[Extracted data entries]
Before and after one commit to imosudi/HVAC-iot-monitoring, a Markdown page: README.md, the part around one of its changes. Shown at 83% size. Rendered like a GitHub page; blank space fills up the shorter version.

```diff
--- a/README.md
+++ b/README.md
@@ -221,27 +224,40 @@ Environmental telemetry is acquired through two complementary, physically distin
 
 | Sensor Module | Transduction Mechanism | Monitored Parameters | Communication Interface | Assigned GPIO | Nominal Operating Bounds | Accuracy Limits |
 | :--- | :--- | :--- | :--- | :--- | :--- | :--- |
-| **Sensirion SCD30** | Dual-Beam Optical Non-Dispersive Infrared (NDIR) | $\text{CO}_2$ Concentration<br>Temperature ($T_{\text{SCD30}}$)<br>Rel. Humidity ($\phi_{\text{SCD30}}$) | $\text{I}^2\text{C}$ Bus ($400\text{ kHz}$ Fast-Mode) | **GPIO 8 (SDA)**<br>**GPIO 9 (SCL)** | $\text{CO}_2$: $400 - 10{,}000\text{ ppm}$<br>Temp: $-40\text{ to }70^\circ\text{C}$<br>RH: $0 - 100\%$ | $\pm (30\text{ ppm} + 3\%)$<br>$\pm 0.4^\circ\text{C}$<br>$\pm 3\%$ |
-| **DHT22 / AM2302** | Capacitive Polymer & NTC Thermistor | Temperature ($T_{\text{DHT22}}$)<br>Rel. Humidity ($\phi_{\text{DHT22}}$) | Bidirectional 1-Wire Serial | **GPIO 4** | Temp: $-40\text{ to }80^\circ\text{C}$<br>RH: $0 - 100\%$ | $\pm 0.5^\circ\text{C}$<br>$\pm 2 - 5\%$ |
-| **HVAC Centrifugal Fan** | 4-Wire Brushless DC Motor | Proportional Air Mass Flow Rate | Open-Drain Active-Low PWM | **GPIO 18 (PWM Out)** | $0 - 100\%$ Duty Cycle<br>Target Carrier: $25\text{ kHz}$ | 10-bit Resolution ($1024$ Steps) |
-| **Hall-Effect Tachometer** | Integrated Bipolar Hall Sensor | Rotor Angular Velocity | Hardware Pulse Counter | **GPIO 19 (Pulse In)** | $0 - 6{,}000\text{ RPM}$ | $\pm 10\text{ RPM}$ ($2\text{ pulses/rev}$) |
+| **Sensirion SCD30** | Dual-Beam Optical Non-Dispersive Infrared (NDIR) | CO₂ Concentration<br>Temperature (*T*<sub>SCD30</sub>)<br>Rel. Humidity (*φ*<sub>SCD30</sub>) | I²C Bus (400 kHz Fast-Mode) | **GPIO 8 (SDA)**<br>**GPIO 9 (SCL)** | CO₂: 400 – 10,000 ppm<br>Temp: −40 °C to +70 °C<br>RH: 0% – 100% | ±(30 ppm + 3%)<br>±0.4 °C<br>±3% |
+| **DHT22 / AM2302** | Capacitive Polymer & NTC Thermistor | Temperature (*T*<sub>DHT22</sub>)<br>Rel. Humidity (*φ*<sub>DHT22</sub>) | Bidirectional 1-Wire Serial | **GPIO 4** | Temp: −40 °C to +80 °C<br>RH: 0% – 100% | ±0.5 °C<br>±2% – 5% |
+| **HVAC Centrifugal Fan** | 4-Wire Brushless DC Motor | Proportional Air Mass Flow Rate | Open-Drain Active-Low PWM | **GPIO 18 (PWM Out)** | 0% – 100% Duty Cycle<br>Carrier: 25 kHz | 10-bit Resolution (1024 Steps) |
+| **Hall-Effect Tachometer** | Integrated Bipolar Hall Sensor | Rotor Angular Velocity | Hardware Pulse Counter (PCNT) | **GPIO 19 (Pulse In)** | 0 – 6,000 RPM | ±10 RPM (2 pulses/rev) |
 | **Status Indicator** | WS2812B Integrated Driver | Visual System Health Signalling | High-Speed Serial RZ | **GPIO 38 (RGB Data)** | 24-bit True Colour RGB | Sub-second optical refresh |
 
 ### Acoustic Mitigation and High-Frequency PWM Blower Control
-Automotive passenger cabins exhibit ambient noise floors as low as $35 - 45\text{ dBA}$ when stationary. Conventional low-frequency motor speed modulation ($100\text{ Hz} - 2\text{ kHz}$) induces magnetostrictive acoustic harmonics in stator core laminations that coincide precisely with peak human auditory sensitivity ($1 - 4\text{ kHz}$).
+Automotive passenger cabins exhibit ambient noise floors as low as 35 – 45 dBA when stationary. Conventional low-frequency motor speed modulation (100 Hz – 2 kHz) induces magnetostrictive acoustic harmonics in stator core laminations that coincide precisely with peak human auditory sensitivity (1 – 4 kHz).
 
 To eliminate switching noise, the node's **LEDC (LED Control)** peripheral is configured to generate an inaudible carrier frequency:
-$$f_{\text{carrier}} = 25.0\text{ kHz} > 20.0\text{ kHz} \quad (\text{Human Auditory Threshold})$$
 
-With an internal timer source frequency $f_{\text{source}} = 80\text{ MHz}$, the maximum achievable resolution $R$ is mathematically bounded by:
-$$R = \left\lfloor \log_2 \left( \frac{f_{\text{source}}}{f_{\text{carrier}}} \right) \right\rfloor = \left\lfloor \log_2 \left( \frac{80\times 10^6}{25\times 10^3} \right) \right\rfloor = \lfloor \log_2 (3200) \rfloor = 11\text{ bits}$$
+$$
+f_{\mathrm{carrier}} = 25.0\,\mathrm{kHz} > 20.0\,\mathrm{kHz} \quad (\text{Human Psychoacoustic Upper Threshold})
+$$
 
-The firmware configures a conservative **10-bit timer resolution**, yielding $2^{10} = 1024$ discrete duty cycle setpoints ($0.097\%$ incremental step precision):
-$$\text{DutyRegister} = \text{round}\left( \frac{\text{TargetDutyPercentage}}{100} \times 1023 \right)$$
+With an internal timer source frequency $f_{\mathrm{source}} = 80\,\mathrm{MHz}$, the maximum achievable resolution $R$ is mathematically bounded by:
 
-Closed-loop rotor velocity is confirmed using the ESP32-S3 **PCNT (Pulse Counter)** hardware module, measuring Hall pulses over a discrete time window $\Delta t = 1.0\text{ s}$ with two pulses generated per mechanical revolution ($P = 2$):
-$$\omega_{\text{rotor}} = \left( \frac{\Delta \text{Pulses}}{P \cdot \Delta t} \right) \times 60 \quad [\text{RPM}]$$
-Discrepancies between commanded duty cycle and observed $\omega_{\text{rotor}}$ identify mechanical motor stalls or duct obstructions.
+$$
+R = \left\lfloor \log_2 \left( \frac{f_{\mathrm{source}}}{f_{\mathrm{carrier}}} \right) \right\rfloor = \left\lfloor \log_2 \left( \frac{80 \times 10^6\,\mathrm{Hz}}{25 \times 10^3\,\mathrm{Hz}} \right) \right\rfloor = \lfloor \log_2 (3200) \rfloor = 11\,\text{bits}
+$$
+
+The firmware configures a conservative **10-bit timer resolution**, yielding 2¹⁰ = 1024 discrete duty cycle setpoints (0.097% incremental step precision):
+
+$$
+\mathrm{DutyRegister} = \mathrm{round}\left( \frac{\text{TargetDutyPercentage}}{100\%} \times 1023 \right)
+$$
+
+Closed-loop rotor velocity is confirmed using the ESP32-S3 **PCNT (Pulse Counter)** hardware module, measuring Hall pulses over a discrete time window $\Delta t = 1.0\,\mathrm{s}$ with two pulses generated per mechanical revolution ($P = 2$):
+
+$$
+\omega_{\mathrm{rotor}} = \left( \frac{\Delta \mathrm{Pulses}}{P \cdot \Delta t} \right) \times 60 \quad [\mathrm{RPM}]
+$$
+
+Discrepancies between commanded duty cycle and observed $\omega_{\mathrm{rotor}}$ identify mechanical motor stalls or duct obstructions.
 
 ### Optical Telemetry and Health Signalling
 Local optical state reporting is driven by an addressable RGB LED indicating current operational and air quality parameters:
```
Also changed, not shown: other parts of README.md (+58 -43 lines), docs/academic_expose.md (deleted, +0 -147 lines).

ACTIVITY =>
The response consists of the lines above that contain "between".

TASK ANSWER =>
-Discrepancies between commanded duty cycle and observed $\omega_{\text{rotor}}$ identify mechanical motor stalls or duct obstructions.
+Discrepancies between commanded duty cycle and observed $\omega_{\mathrm{rotor}}$ identify mechanical motor stalls or duct obstructions.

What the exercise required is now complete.